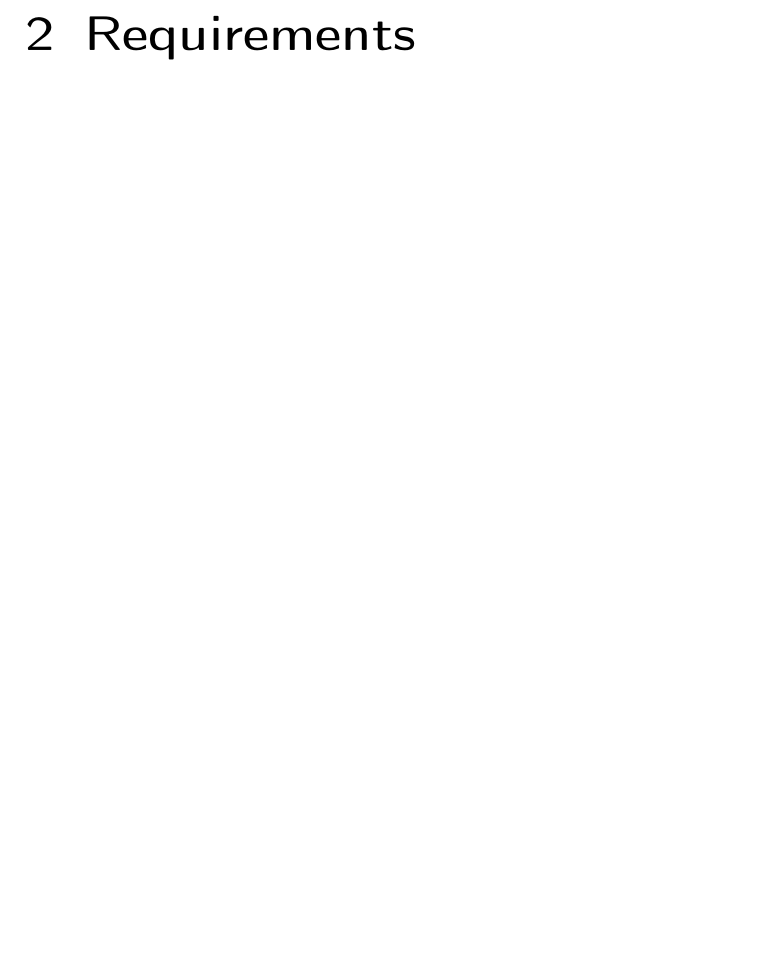
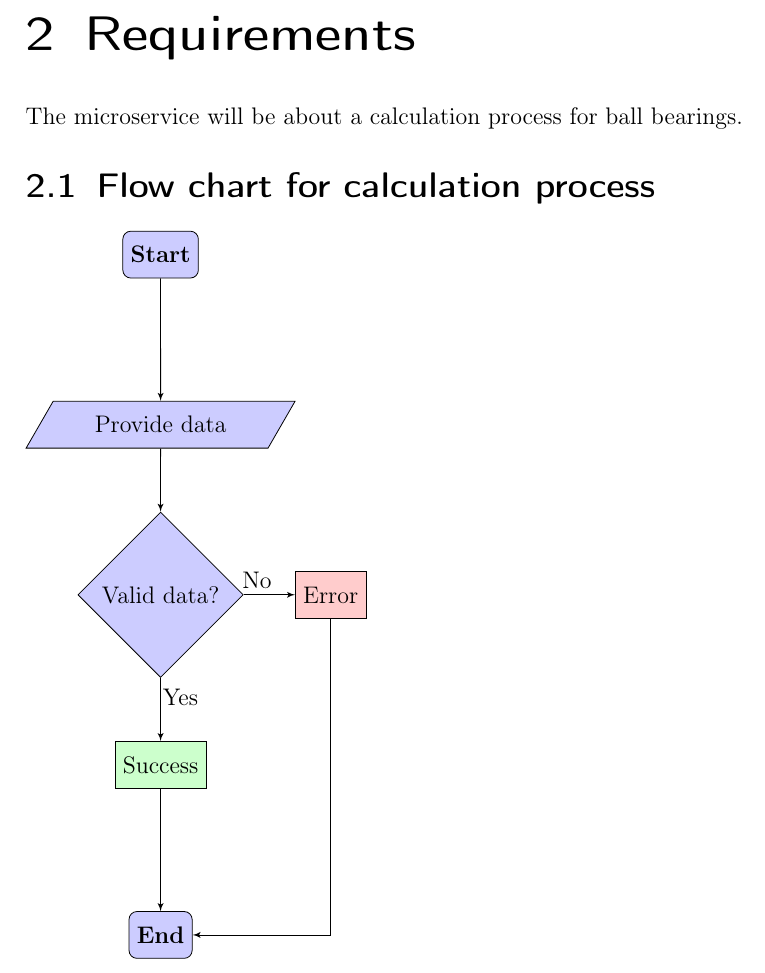
Before and after one commit to TheMaxens/ball-bearings-with-quarkus, a LaTeX thesis (docs/main.tex, which reads docs/include/content.tex, docs/settings.tex): part of page 9 of 19, cut so that both start at the same text, the shorter picture padded with empty space. Compiled offline with pdfLaTeX.

Commit message:
flow chart sample addded

```diff
--- a/docs/include/content.tex
+++ b/docs/include/content.tex
@@ -4,6 +4,25 @@
 
 
 \chapter{Requirements}
+    The microservice will be about a calculation process for ball bearings.
+
+    \section{Flow chart for calculation process}
+        \begin{tikzpicture}[node distance = 3cm]
+            \node [terminator, fill=blue!20] (start) {\textbf{Start}};
+            \node [data, fill=blue!20, below of=start] (data) {Provide data};
+            \node [decision, fill=blue!20, below of=data] (decision) {Valid data?};
+            \node [process, fill=red!20, right of=decision] (error) {Error};
+            \node [process, fill=green!20, below of=decision] (success) {Success};
+            \node [terminator, fill=blue!20, below of=success] (end) {\textbf{End}};
+            \node[draw=none] at (1.70, -5.75) (no) {No};
+            \node[draw=none] at (0.35, -7.80) (yes) {Yes};
+            \path [connector] (start) -- (data);
+            \path [connector] (data) -- (decision);
+            \path [connector] (decision) -- (error);
+            \path [connector] (decision) -- (success);
+            \path [connector] (error) |- (end);
+            \path [connector] (success) -- (end);
+        \end{tikzpicture}
 
 \chapter{Prerequisites}
     The following steps and guides relate to docker container, therefore the following preparations have to be made first, otherwise the steps will not work.
--- a/docs/settings.tex
+++ b/docs/settings.tex
@@ -31,7 +31,13 @@
     urlcolor=blue
 }
 \usepackage{listings}
-
+\usepackage{tikz}
+\usetikzlibrary{shapes, arrows}
+\tikzstyle{terminator} = [rectangle, draw, text centered, rounded corners, minimum height=2em]
+\tikzstyle{process} = [rectangle, draw, text centered, minimum height=2em]
+\tikzstyle{decision} = [diamond, draw, text centered, minimum height=2em]
+\tikzstyle{data}=[trapezium, draw, text centered, trapezium left angle=60, trapezium right angle=120, minimum height=2em]
+\tikzstyle{connector} = [draw, -latex']
 
 %\usepackage{scrpage2}
 %\pagestyle{scrheadings}
```
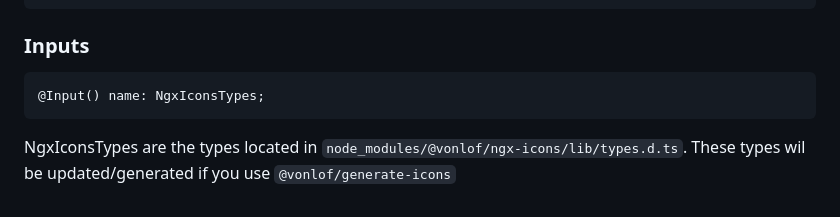
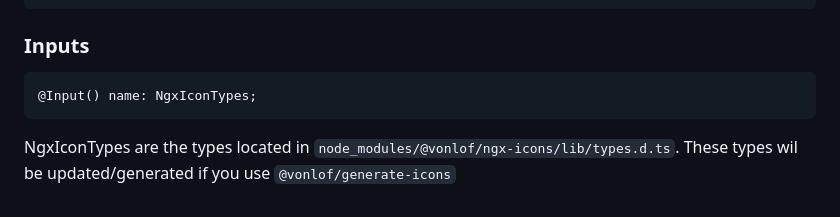
Before and after one commit to vonlof/ngx-icons, a Markdown page: libs/ngx-icons/README.md, the part around the change. GitHub-like rendering.

Commit message:
docs(ngx-icons): type fix in readme

````diff
--- a/libs/ngx-icons/README.md
+++ b/libs/ngx-icons/README.md
@@ -140,7 +140,7 @@ To change the size color etc. Just use classes/style directly on the component.
 ### Inputs
 
 ```
-@Input() name: NgxIconsTypes;
+@Input() name: NgxIconTypes;
 ```
 
-NgxIconsTypes are the types located in `node_modules/@vonlof/ngx-icons/lib/types.d.ts`. These types wil be updated/generated if you use `@vonlof/generate-icons`
+NgxIconTypes are the types located in `node_modules/@vonlof/ngx-icons/lib/types.d.ts`. These types wil be updated/generated if you use `@vonlof/generate-icons`
````
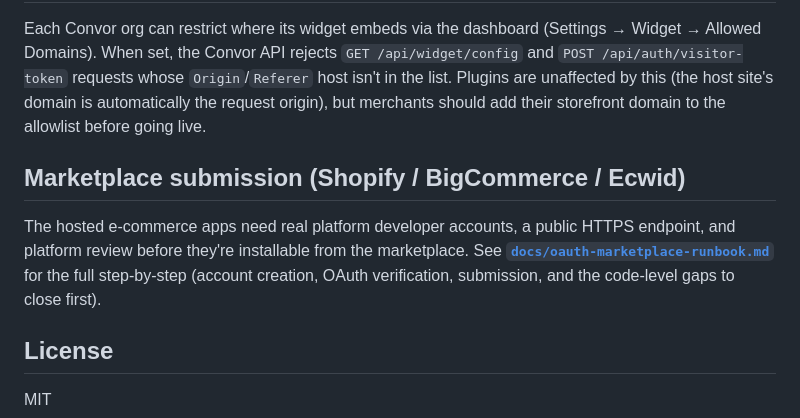
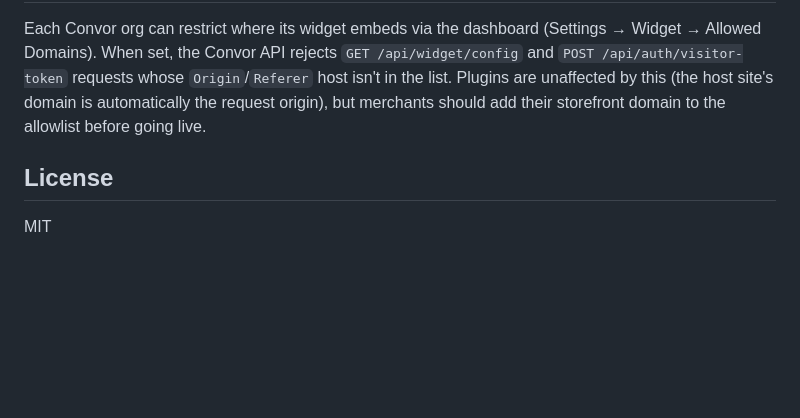
Before and after one commit to Convor-IO/Convor-Plugins, a Markdown page: README.md, the part around the change. GitHub-like rendering; blank space fills up the shorter version.

Commit message:
revert: remove oauth-marketplace-runbook doc (info delivered inline instead)

```diff
--- a/README.md
+++ b/README.md
@@ -86,14 +86,6 @@ Each Convor org can restrict where its widget embeds via the dashboard
 (the host site's domain is automatically the request origin), but merchants
 should add their storefront domain to the allowlist before going live.
 
-## Marketplace submission (Shopify / BigCommerce / Ecwid)
-
-The hosted e-commerce apps need real platform developer accounts, a public
-HTTPS endpoint, and platform review before they're installable from the
-marketplace. See **[`docs/oauth-marketplace-runbook.md`](./docs/oauth-marketplace-runbook.md)**
-for the full step-by-step (account creation, OAuth verification, submission,
-and the code-level gaps to close first).
-
 ## License
 
 MIT
```
Also changed, not shown: docs/oauth-marketplace-runbook.md (deleted, +0 -223 lines).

## Brief
Quote every line of the records above exactly; no picture is to be copied.

## Problem solution
Before and after one commit to TheMaxens/ball-bearings-with-quarkus, a LaTeX thesis (docs/main.tex, which reads docs/include/content.tex, docs/settings.tex): part of page 9 of 19, cut so that both start at the same text, the shorter picture padded with empty space. Compiled offline with pdfLaTeX.

Commit message:
flow chart sample addded

```diff
--- a/docs/include/content.tex
+++ b/docs/include/content.tex
@@ -4,6 +4,25 @@
 
 
 \chapter{Requirements}
+    The microservice will be about a calculation process for ball bearings.
+
+    \section{Flow chart for calculation process}
+        \begin{tikzpicture}[node distance = 3cm]
+            \node [terminator, fill=blue!20] (start) {\textbf{Start}};
+            \node [data, fill=blue!20, below of=start] (data) {Provide data};
+            \node [decision, fill=blue!20, below of=data] (decision) {Valid data?};
+            \node [process, fill=red!20, right of=decision] (error) {Error};
+            \node [process, fill=green!20, below of=decision] (success) {Success};
+            \node [terminator, fill=blue!20, below of=success] (end) {\textbf{End}};
+            \node[draw=none] at (1.70, -5.75) (no) {No};
+            \node[draw=none] at (0.35, -7.80) (yes) {Yes};
+            \path [connector] (start) -- (data);
+            \path [connector] (data) -- (decision);
+            \path [connector] (decision) -- (error);
+            \path [connector] (decision) -- (success);
+            \path [connector] (error) |- (end);
+            \path [connector] (success) -- (end);
+        \end{tikzpicture}
 
 \chapter{Prerequisites}
     The following steps and guides relate to docker container, therefore the following preparations have to be made first, otherwise the steps will not work.
--- a/docs/settings.tex
+++ b/docs/settings.tex
@@ -31,7 +31,13 @@
     urlcolor=blue
 }
 \usepackage{listings}
-
+\usepackage{tikz}
+\usetikzlibrary{shapes, arrows}
+\tikzstyle{terminator} = [rectangle, draw, text centered, rounded corners, minimum height=2em]
+\tikzstyle{process} = [rectangle, draw, text centered, minimum height=2em]
+\tikzstyle{decision} = [diamond, draw, text centered, minimum height=2em]
+\tikzstyle{data}=[trapezium, draw, text centered, trapezium left angle=60, trapezium right angle=120, minimum height=2em]
+\tikzstyle{connector} = [draw, -latex']
 
 %\usepackage{scrpage2}
 %\pagestyle{scrheadings}
```
Before and after one commit to vonlof/ngx-icons, a Markdown page: libs/ngx-icons/README.md, the part around the change. GitHub-like rendering.

Commit message:
docs(ngx-icons): type fix in readme

````diff
--- a/libs/ngx-icons/README.md
+++ b/libs/ngx-icons/README.md
@@ -140,7 +140,7 @@ To change the size color etc. Just use classes/style directly on the component.
 ### Inputs
 
 ```
-@Input() name: NgxIconsTypes;
+@Input() name: NgxIconTypes;
 ```
 
-NgxIconsTypes are the types located in `node_modules/@vonlof/ngx-icons/lib/types.d.ts`. These types wil be updated/generated if you use `@vonlof/generate-icons`
+NgxIconTypes are the types located in `node_modules/@vonlof/ngx-icons/lib/types.d.ts`. These types wil be updated/generated if you use `@vonlof/generate-icons`
````
Before and after one commit to Convor-IO/Convor-Plugins, a Markdown page: README.md, the part around the change. GitHub-like rendering; blank space fills up the shorter version.

Commit message:
revert: remove oauth-marketplace-runbook doc (info delivered inline instead)

```diff
--- a/README.md
+++ b/README.md
@@ -86,14 +86,6 @@ Each Convor org can restrict where its widget embeds via the dashboard
 (the host site's domain is automatically the request origin), but merchants
 should add their storefront domain to the allowlist before going live.
 
-## Marketplace submission (Shopify / BigCommerce / Ecwid)
-
-The hosted e-commerce apps need real platform developer accounts, a public
-HTTPS endpoint, and platform review before they're installable from the
-marketplace. See **[`docs/oauth-marketplace-runbook.md`](./docs/oauth-marketplace-runbook.md)**
-for the full step-by-step (account creation, OAuth verification, submission,
-and the code-level gaps to close first).
-
 ## License
 
 MIT
```
Also changed, not shown: docs/oauth-marketplace-runbook.md (deleted, +0 -223 lines).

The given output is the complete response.